> Version comparison data
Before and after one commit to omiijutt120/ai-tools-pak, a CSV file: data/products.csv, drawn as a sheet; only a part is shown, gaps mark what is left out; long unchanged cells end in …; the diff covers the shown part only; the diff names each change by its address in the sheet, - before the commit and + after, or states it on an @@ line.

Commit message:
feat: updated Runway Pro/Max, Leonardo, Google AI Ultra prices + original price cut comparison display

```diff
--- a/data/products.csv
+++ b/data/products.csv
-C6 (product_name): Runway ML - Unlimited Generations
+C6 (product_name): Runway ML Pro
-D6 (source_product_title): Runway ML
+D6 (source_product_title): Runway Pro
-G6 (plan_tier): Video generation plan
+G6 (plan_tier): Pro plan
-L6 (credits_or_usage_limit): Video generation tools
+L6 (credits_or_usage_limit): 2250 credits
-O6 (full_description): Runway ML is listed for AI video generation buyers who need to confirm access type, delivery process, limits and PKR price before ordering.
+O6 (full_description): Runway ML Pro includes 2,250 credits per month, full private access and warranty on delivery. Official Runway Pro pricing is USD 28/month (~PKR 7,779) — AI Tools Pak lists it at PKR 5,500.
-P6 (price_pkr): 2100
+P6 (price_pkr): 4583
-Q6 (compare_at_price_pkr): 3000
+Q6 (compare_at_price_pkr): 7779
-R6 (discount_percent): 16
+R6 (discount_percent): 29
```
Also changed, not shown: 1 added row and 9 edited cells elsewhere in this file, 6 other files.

--

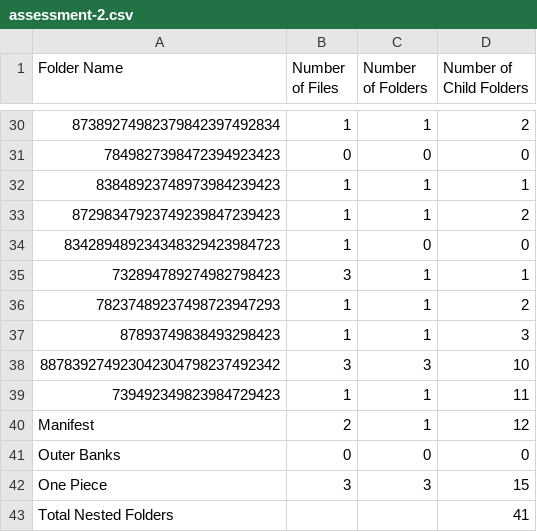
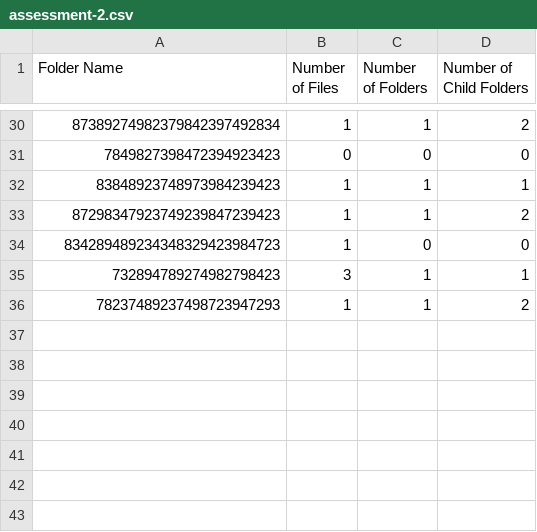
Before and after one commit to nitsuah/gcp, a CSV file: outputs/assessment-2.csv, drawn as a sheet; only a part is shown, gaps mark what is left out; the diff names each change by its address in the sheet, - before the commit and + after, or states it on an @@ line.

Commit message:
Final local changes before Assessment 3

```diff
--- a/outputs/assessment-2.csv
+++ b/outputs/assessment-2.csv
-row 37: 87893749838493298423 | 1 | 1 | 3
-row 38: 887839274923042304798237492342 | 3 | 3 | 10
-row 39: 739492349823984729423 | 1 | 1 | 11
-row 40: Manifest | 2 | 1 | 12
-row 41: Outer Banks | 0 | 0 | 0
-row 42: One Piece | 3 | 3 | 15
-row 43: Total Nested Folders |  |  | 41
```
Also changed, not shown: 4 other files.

> What the exercise asks
From the entries above, say how many lines contain "products". Only the number is wanted.

> Task output
3